She died on June 4, 2014. Tim was widowed on his 39th birthday. He spoke at the funeral, and thanked everybody for what they had done for his wife.
His brother Scott Fairhall said, "When you think about his life, right, he's had an incredibly full life. Like fuller than my life in many ways. Becky was a wonderful lady. She was just delightful. Losing her to cancer was a hell of an experience for Tim. I couldn't imagine dealing with that while being Down. I know Tim very well but I don't know how that must have been for him.
"He was lost, right. No one knows how to act in that situation and he was very much the same. He had forewarning. But it was hard. It would have been incredibly challenging. It took him years to move on from that. Given the slightest moment of thought, or quiet time, he would – Tim was a mess. It was very much on his mind every day for at least two years. It lasted for years afterwards, probably still today, but I think he hides it."
Trish Everard hasn't kept in touch with the Fairhalls. ("Jane was fantastic to Rebecca. Jane?...Right. Joan.") Life and death were too much: her husband Barrie was diagnosed with progressive supranuclear palsy while Becky was sick. Like his daughter, he died at home, in their big white house in St Mary's Bay. Trish's habit was to repeat things when she spoke; it made them sound doubly true. She said, "Tim is a cool guy. A very cool guy. He's a good kid. I wonder if there's something empty in his life with Becky gone. It's sad. It's sad."
Zoe Williams, at Countdown, met Tim after Becky had died. She said, "It was one of the very first conversations we had. He told me he was married and lost his wife. But he talks about her a lot less nowadays, which is good. It's healing. He still has days like their anniversary where he gets upset. But he gets on with it."
Clarissa Lee Pereira, from the Kotuku Trust: "For a while after her death Tim would introduce himself to strangers and say, 'Hello I'm Tim and my wife died.' He very much had an identity as a married person and then he had an identity as a widower. But he's shifted on from that and is now Tim, working man, champion for KiwiSaver."
Tim, as ever, provided a neat summary of events. Minutes after we met, he said, "I got married. I was very happy. I had a wife who loved me. Then something bad happened, and she died of cancer. And I know I suffered a lot. But I got of help from my mum and dad, and people from the trust. " He looked over at Joan. "Thank you, Mum," he said.
Tim Fairhall is 42 years old in the winter of 2021 and on Tuesday morning this week he walked around the corner from his house to One Sip Café.
He ordered a flat white.

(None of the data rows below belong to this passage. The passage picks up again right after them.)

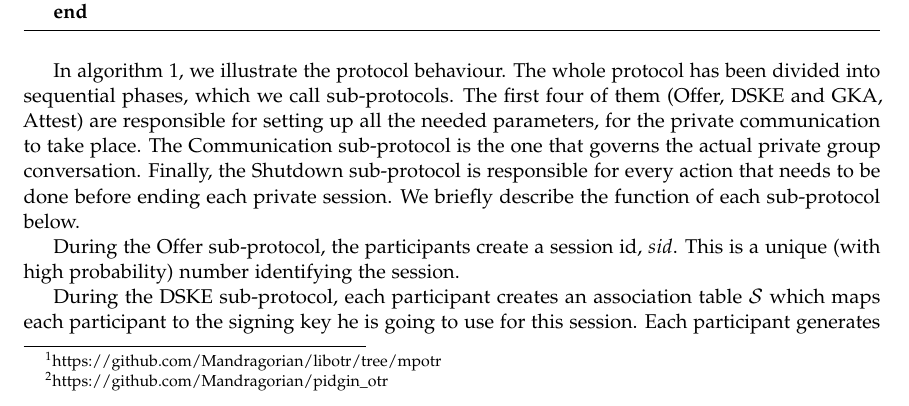
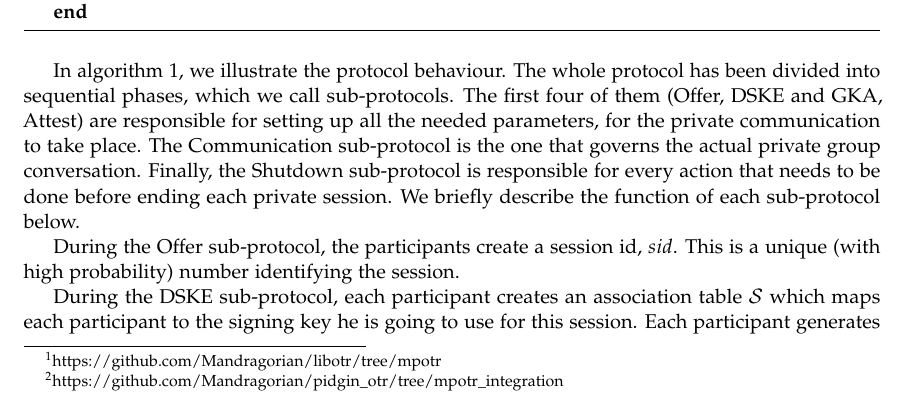
Before and after one commit to Mandragorian/mpotr_docs, a LaTeX paper (CCC/ccc_mpotr_pinch.tex): part of page 2 of 12, cut so that both start at the same text. Compiled offline with pdfLaTeX.

Commit message:
Specify the correct branch in the pidgin_otr repo

```diff
--- a/CCC/ccc_mpotr_pinch.tex
+++ b/CCC/ccc_mpotr_pinch.tex
@@ -143,7 +143,7 @@ We propose a Deniable Signature Key Exchange (DSKE) based on the pairwise triple
 For a Group Key Agreement (GKA) we use the protocol proposed in \cite{mpenc}, but using classic Diffie-Hellman (i.e. not ECDH).
 
 We implemented the mpOTR library as part of the OTR library as seen in \href{https://github.com/Mandragorian/libotr/tree/mpotr}{this github repo\footnote{https://github.com/Mandragorian/libotr/tree/mpotr}}, which, until now, only offered private conversations between two participants.
-Our plugin is based on the pidgin-otr plugin, developed by the OTR community, and can be viewed in \href{https://github.com/Mandragorian/pidgin_otr}{this github repo\footnote{https://github.com/Mandragorian/pidgin\_otr}}.
+Our plugin is based on the pidgin-otr plugin, developed by the OTR community, and can be viewed in \href{https://github.com/Mandragorian/pidgin_otr/tree/mpotr_integration}{this github repo\footnote{https://github.com/Mandragorian/pidgin\_otr/tree/mpotr\_integration}}.
 %------------------------------------------------
 
 \section{The Protocol}
```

We talked about grief but we also talked about fish, and games, and drawing, and the stories he used to write with his wife. He was in good spirits, made jokes, chatted, listened closely, and sometimes he wept.
I said about loss, "What can you do?" He spread his hands to indicate the two of us sitting in the café, and said, "This."
We hugged goodbye. He needed to keep his weekly appointment with music therapy. He walked down the street, a small, brave figure in a powder-blue hoodie, making his own way in the world.